Hypeshot - "Dashboard" and "Your Bets" Screens, with your monetary returns and bets


Graphic Design, Research, UI/UX, Web Dev

Figma, React.js, HTML, CSS

Design Lead

Ravi Bakhai, Nar Bharadwaj, Anand Kannappan

Virtual, with team members across the U.S.

Fall 2019 - Spring 2020



Sports bettors are paying high fees to handicappers, who provide bet recommendations that give bettors little edge. The process is also inconvenient, and makes it hard to track bets on an individual level.


Hypeshot is an algorithmic sports betting service and streamlined dashboard on the web, that is cheaper, clearer, and more effective than traditional handicapping services.


Handicapper: a paid consultant who gives sports bettors recommendations on bets to make. They do not place the bets on behalf of their clients—the client has to place the bets manually through a registered sports book (an authorized platform that takes bets). The entire set of bets would have to be placed as is to potentially work as intended.

How it began

Hypeshot is a personal side project I worked on with a few others.

Sports and sports betting are industries that some of the members of our team had prior experience with, and we all had an interest in. We wanted to develop a product that addressed the needs of current and prospective sports bettors.


Market Insights

First, we did some research online to understand the terminology, problems, and trends of sports betting. Concretely, here are some statistics around what we learned:

Hypeshot - market insights graphic, showing handicapper use/cost and market growth

1. Use of handicappers is widespread
40% of bettors have paid for handicappers. In the U.S. legal market, that's 3M bettors.

2. Hiring a handicapper is expensive
On average, handicappers charge $600 an NBA season and $1000 an NFL season.

3. The space is growing in value
$10B been invested in the legal market since 2019, and the market is growing at a 40% compound annual growth rate.

Target User

It was important for us to have a clear sense of who we were targeting with our initial product early in our process. We agreed that our target user would be an amateur sports bettor who uses a handicapper and is between the ages 20 and 26.

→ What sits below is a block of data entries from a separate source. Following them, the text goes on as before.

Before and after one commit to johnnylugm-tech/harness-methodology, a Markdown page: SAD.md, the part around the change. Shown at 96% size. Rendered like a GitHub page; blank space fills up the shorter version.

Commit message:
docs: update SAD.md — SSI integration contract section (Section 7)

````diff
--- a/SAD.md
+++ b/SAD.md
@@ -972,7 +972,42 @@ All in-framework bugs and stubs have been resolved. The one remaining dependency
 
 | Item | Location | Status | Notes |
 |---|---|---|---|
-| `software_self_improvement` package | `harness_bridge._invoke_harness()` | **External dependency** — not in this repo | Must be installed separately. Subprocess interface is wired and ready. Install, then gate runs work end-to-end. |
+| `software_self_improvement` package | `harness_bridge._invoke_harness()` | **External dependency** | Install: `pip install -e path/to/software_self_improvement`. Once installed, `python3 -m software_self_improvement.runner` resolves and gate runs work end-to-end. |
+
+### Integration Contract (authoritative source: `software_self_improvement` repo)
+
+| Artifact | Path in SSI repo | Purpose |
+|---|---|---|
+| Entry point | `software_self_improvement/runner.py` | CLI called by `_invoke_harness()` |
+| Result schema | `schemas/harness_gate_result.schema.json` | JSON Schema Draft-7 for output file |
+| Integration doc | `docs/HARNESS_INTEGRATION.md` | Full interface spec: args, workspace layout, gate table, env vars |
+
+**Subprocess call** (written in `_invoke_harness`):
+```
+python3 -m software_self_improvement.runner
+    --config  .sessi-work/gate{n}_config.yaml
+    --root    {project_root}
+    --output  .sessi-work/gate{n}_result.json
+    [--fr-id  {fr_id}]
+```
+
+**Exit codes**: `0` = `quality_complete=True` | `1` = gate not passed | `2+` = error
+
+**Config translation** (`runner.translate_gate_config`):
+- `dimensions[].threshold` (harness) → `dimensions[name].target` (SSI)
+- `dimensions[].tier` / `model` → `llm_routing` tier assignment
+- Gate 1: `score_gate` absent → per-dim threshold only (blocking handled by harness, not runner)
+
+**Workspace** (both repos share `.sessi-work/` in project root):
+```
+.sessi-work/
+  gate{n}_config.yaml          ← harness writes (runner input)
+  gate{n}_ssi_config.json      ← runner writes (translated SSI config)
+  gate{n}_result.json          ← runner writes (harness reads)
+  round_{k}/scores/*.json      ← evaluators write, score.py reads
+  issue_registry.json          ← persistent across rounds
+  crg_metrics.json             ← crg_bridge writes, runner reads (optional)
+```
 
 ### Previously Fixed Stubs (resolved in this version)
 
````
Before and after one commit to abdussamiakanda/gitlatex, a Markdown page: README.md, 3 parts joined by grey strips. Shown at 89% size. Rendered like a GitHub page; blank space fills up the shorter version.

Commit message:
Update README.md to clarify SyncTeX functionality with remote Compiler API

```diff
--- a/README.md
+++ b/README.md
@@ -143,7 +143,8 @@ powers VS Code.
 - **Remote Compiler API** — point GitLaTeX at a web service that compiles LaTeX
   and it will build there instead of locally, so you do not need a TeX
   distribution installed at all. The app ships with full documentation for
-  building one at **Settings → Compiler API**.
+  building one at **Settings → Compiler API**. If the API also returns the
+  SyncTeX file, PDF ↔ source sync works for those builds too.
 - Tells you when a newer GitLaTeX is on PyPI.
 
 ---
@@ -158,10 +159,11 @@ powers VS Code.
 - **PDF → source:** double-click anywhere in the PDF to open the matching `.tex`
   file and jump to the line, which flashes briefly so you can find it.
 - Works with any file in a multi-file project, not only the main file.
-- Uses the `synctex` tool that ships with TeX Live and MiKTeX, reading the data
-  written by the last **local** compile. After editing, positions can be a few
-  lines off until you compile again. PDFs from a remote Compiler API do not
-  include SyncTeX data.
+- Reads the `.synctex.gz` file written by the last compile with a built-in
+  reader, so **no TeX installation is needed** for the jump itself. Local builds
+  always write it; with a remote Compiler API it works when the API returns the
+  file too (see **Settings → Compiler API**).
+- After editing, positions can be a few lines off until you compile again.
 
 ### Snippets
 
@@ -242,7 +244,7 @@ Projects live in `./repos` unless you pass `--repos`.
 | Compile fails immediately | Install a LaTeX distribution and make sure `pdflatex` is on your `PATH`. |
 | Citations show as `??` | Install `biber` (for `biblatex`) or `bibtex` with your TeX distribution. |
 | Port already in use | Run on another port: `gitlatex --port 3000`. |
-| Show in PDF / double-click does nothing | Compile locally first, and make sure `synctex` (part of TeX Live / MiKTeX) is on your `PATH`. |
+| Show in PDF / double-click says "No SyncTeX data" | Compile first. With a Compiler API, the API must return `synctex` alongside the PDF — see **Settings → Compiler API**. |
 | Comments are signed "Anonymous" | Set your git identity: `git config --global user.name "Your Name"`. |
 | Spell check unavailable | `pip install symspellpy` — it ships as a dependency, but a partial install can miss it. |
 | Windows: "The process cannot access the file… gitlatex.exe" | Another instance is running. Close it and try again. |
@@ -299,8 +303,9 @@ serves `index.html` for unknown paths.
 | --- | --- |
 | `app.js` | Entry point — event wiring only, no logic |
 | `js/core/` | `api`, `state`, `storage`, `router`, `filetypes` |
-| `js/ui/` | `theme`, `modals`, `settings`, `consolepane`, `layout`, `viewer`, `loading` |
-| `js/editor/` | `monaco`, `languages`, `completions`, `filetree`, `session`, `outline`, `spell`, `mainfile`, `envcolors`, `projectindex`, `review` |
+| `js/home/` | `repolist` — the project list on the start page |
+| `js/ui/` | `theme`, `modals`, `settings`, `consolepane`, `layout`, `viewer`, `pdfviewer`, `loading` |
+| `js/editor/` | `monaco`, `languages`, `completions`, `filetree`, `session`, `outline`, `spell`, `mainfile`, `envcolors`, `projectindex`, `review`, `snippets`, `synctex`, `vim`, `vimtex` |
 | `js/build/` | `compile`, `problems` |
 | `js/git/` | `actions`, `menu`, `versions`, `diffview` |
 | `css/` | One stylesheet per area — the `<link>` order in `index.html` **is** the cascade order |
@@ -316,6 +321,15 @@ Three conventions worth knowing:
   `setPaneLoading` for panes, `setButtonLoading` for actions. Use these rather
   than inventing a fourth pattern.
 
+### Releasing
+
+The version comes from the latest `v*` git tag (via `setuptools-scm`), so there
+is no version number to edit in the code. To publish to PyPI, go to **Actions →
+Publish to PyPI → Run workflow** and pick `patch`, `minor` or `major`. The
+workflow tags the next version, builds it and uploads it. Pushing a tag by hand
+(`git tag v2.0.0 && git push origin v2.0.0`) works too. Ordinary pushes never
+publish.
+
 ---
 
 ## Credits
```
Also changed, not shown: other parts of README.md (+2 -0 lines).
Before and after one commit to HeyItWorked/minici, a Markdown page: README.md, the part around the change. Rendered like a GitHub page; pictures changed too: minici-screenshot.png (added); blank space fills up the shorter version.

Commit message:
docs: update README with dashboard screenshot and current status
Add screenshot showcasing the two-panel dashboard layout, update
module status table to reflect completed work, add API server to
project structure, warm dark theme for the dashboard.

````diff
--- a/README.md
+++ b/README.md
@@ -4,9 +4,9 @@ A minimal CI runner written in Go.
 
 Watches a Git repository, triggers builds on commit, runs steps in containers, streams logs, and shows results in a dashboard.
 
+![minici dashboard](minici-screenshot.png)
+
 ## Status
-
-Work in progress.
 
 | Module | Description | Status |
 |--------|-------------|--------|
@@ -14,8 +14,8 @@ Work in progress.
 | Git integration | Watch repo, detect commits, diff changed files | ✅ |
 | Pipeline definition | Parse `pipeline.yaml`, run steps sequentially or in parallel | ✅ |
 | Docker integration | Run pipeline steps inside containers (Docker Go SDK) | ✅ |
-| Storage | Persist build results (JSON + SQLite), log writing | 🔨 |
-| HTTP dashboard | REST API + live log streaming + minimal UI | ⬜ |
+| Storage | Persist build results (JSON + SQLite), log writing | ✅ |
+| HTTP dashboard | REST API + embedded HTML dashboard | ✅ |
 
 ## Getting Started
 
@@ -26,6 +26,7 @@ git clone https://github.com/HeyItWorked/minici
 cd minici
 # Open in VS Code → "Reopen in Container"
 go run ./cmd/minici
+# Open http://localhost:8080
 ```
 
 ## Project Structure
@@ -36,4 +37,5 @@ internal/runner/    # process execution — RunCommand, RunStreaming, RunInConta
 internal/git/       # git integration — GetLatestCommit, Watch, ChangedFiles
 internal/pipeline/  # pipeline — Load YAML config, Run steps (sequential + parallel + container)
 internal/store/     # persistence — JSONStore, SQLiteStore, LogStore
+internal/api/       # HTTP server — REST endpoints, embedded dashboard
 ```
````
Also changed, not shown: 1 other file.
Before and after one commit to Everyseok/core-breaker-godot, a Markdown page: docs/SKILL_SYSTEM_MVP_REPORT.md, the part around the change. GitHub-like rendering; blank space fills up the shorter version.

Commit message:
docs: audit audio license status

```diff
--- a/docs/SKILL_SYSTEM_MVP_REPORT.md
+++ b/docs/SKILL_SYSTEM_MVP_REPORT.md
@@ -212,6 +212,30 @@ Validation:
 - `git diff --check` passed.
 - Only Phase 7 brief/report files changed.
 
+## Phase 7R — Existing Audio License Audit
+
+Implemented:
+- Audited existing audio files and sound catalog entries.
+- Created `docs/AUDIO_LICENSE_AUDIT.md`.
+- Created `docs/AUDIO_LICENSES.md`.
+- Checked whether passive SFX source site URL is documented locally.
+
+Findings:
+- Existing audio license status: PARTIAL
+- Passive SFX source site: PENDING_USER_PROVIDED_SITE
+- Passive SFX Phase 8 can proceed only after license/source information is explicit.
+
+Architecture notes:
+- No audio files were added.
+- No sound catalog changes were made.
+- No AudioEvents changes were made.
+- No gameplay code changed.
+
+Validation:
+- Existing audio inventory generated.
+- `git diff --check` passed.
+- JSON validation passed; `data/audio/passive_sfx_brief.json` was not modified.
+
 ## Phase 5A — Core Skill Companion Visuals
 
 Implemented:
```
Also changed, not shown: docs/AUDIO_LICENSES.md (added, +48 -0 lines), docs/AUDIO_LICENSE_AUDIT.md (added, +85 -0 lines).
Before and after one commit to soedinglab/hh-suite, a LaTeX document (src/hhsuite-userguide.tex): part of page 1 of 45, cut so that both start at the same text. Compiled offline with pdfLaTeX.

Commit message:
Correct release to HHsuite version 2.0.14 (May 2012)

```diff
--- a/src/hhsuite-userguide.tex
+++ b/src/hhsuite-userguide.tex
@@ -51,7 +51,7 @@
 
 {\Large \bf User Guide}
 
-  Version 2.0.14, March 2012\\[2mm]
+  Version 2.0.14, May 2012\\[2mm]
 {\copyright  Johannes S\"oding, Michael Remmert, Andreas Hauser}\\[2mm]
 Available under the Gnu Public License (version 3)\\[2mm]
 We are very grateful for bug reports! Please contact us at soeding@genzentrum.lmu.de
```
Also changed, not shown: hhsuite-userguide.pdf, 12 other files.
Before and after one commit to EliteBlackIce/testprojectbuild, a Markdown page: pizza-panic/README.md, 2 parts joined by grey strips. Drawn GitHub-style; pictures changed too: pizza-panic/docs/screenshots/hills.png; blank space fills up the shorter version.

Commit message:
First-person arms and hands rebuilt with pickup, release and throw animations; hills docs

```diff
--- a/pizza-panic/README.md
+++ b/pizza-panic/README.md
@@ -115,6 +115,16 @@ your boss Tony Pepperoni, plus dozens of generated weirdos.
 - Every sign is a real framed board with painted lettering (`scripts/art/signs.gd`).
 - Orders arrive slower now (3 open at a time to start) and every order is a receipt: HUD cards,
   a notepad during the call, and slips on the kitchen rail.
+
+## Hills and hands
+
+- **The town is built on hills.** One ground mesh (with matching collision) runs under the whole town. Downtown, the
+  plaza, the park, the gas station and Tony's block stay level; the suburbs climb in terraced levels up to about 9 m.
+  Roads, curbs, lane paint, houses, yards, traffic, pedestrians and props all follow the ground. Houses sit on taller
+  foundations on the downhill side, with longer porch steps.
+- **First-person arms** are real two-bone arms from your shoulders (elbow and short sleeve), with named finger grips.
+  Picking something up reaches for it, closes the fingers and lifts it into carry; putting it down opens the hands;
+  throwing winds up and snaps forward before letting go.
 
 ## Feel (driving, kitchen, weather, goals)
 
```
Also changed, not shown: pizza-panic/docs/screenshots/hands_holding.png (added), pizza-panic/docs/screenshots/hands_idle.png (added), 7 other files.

This individual is already seeking out a paid solution to some problems through handicapping services. Therefore, they can be our early adopter, and we can expand to other types of sports bettors in the future.

Bettor Insights

Having a better understanding of the market and who we wanted to target, we conducted 25 interviews. We learned about the different issues these amateur bettors are facing, and realized the large scale of their problems.

Hypeshot - how one interviewee keeps track of bets—in a pile of paper bet slips
Hypeshot - an interviewee's online bet slip. A bit more organized, but still hard to decipher
How one interviewee keeps track of bets—in a pile of paper slips
An interviewee's online bets. More organized, still hard to decipher
Hypeshot - top three user interview insights

There are a few key ideas we kept hearing from our users:

1. Handicappers are ineffective
Users want to outperform the stock market, but they often miss the mark despite paying for handicappers. 

2. The experience is subpar
Bettors have to place the bets manually, but they could amend, miss, or choose not to place recommended bets. This flow is outdated and inconvenient.

3. There is a lack of transparency
Recommendations do not always make sense to the bettor, and bets are hard to keep track of.

problem statement

Using these three insights, I crafted a guiding question for the rest of our work. We want to help bettors make the highest returns, through a seamless experience that's at a more accessible price point.

"How Might We... design a more seamless and accessible experience for sports betting to make bettors the highest returns?"


creating a feature set

To come up with an optimal set of features for our first version of Hypeshot, I created a flow chart that started from problems and lead to solutions.

The result was a feature set that includes: a dashboard UI, accessible help, and an optimized algorithm to make bets.

Hypeshot - flow chart showing how problem connects to solution set


I drew ideas out by hand, creating quick sketches that showed the flow and features at a high-level.

Hypeshot - storyboard sketch
Hypeshot - potential components for home screen

Final betting platform

Afterwards, I translated the sketches into high-fidelity screens.

Hypeshot - splash screen
Hypeshot - sample risk question #1 ("How long do you want a deposit of $1k to last, guaranteed?")
Hypeshot - sample risk question #2 ("What type of game do you feel comfortable investing in?")
1. Answer risk questions
Set up your account and help us gauge your risk tolerance
Hypeshot - home screen showing your returns, bets, and cash
Hypeshot - Your Bets screen
2. Track bets and returns
Using ML to optimize bets we place on your behalf—view them all


Designing for Data Density

I learned how to design a system for an industry that has a lot of terminology and is information rich.

Takeaway: The Dashboard and Your Bets pages had to be thoughtfully organized due to all the bet details they display.

Building in Extensibility

Our design had to be extensible to beginners in the future.

Takeaway: I designed risk questions that were simple, with little industry jargon, and made help accessible throughout the setup process.

Next Steps

Personalize the product

An area of improvement is focusing more on personalization.

Takeaway: A lot of bettors participate in sports betting because they care about the teams, games, and actual bets—it's important to give them more control in the bets that are placed.